Ella Underwood, Editor in Chief

The deans at South are welcoming the students back from winter break this month and are also reinforcing old and new expectations this semester.

With the times of COVID, students face a few more rules to keep everyone as safe as possible in the building.

“The only expectations in the building that changed were the media center procedures; it is now limited to sophomores and freshmen on certain days for when they can come to the media center during their study hall,” dean Brooke Twohill said.

Another dean, Jessica Bernacki also weighed in, reminding students of the policies regarding the nurse, “…tell your teacher before you go to the nurse. We need to know if it is COVID related versus if you were just to get an ice pack.”

Bernacki also adds the reinforcements of existing expectations such as dress code.

“For dress code we also give hero slips now just so we can track warnings,” Bernacki said.

Both Bernacki and Twohill plan on being stricter with these expectations now that students are used to being back in school.

Regarding masks, it is still a statewide mandate to require masks over the mouth and nose inside the building for students, teachers, and staff.

“We do remind people to pull up their masks,” Bernacki said.

The consequences of violating school and district mandates are also in place and reinforced this semester.

“As far as dress codes and tardies go, everybody starts clean for the semester and gets three warnings,” Twohill says.

After the three warnings are given, the next offenses will result in detention. If the unwanted behavior continues, suspensions and parent contact is also an option.Even though there are many expectations to abide by, there are benefits for everyone involved. Bernacki and Twohill address these great benefits of following expectations and rules.
The expectations are in place for everyone to feel safe and stay healthy.

Bernacki also addresses the students’ strong dislike of the hoods and hat rules.
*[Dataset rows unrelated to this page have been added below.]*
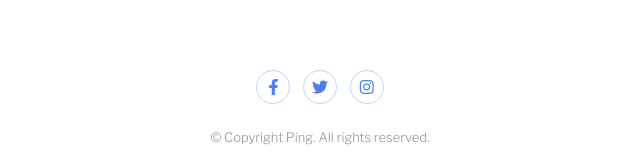
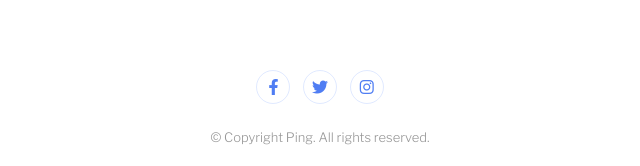
Before and after one commit to halibal/ping-single-column-coming-soon-page, a plain HTML site: page index.html in a window 1280 px wide. Shown: the part 844-1010 px from the top of the page, 320-960 px from the left. Drawn offline with nearby package versions, Linux system fonts and the light colour scheme.

Commit message:
brand icon opacity edited

```diff
--- a/style.css
+++ b/style.css
@@ -142,7 +142,7 @@ main {
     border-radius: 50%;
     margin-left: 2%;
     margin-right: 2%;
-    border: 1px solid var(--clr-pblue);
+    border: 1px solid rgba(194, 211, 255, 0.5);
 }
 
 .icons {
```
She says that, “[It is] because we need to identify students in the hallway.”

The rule against hoods and hats is strictly a safety protocol for the entire district.
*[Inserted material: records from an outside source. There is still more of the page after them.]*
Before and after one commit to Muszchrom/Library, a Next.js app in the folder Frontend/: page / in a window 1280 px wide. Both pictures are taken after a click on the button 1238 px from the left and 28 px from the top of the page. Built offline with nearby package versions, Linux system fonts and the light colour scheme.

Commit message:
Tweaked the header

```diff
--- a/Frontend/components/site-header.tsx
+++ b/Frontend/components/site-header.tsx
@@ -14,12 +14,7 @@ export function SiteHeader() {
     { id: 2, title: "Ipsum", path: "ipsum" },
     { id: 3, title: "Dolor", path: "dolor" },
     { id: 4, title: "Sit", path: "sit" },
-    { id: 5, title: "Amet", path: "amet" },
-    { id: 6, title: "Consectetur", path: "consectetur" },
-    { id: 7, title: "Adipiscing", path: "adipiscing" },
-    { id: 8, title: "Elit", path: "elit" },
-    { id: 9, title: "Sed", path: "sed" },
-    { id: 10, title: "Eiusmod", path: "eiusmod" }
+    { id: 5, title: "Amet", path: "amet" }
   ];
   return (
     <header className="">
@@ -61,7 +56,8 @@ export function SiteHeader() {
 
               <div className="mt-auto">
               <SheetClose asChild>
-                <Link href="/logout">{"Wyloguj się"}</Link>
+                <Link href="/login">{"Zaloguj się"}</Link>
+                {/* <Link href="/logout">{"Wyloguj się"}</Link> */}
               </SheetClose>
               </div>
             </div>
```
“[One benefit is] a calmer environment and teachers don’t have to deal with unwanted behaviors all the time so they can get to their curriculum,” Bernacki said.